(Detected change data)
▼
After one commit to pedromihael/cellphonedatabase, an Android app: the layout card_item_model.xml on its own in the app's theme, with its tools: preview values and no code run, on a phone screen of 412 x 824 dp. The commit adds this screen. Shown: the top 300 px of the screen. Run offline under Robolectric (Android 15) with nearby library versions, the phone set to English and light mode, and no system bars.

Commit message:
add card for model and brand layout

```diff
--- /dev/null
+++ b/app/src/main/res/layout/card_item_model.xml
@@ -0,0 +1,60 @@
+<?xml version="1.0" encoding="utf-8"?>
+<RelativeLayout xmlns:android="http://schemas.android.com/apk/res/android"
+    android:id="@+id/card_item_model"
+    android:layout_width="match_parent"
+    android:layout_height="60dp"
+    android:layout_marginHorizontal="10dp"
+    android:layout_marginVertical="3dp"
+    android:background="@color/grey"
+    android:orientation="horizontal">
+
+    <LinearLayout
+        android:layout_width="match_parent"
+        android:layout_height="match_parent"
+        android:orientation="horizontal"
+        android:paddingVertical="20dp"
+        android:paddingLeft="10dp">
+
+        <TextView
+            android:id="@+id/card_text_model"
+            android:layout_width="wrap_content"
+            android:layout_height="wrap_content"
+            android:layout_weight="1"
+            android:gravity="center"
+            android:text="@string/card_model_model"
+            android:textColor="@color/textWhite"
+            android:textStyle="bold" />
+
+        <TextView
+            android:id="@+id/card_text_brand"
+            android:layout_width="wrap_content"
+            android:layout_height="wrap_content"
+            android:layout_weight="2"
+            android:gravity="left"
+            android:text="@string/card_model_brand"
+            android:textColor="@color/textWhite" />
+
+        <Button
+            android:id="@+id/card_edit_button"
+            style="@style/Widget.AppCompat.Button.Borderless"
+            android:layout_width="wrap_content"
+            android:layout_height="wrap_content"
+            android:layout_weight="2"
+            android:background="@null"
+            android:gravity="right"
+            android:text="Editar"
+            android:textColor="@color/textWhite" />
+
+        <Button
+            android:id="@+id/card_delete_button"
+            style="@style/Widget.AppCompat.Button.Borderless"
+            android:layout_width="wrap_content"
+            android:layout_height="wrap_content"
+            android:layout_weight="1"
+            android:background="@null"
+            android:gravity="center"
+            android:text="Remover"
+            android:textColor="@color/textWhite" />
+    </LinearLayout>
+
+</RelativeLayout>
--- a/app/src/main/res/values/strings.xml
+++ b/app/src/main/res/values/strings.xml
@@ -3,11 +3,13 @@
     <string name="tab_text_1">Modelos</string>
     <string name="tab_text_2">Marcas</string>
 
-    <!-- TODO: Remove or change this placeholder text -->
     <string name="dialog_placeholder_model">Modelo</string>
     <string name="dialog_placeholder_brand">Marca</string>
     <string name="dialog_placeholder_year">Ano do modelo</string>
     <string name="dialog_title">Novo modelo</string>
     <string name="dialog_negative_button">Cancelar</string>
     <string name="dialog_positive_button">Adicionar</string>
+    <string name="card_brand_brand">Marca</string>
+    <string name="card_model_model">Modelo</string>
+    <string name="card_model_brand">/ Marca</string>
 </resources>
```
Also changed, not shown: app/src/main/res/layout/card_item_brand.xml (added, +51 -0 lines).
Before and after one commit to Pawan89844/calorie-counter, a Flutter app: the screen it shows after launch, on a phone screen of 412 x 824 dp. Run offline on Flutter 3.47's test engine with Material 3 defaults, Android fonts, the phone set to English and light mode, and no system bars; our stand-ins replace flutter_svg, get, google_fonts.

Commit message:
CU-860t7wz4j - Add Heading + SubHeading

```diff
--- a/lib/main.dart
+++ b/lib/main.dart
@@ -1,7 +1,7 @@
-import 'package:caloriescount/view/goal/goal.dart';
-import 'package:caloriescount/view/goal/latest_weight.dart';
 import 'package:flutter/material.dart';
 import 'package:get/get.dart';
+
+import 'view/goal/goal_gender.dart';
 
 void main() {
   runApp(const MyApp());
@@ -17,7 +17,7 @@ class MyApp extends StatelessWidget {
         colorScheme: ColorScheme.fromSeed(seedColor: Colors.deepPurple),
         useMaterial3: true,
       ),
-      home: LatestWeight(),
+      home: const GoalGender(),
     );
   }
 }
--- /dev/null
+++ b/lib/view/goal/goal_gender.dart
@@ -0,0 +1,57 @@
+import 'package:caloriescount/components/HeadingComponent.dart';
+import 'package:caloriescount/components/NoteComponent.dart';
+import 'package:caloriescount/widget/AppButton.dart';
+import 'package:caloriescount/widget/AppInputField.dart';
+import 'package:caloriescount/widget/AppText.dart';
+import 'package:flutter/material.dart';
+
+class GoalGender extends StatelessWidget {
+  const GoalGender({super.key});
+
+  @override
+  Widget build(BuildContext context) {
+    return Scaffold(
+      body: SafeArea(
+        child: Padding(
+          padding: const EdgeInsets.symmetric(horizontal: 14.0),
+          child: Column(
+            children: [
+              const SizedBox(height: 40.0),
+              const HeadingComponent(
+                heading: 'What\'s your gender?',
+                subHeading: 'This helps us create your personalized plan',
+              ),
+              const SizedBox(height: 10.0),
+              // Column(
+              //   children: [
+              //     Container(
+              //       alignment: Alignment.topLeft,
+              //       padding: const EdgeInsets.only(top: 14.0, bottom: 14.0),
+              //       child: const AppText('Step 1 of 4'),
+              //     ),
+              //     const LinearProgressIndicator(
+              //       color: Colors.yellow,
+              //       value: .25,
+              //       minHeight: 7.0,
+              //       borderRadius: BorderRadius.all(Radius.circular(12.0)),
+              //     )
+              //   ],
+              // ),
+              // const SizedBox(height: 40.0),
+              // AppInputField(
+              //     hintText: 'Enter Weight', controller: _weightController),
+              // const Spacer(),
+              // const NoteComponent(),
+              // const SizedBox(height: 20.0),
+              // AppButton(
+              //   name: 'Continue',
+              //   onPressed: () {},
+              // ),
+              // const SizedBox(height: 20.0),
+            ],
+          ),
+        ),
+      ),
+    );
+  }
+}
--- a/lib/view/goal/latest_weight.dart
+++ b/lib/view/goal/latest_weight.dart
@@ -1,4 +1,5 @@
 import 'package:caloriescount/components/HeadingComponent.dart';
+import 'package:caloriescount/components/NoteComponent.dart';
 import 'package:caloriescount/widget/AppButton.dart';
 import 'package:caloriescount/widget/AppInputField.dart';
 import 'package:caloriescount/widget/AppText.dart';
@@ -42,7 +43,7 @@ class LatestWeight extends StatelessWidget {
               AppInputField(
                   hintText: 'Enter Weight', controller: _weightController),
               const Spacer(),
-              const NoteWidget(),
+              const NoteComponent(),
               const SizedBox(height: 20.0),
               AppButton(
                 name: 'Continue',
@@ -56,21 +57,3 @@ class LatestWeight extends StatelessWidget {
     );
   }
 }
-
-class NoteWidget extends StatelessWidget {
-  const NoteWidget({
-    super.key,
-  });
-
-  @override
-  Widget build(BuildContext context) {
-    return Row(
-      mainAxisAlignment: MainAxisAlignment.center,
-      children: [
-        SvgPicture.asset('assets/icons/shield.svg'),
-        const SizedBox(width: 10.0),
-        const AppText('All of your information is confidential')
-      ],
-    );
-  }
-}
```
▲
Wherever the word "SizedBox" occurs in the data above, copy the line it sits in.

:: FINISHED EXERCISE ::
+              const SizedBox(height: 40.0),
+              const SizedBox(height: 10.0),
+              // const SizedBox(height: 40.0),
+              // const SizedBox(height: 20.0),
+              // const SizedBox(height: 20.0),
               const SizedBox(height: 20.0),
-        const SizedBox(width: 10.0),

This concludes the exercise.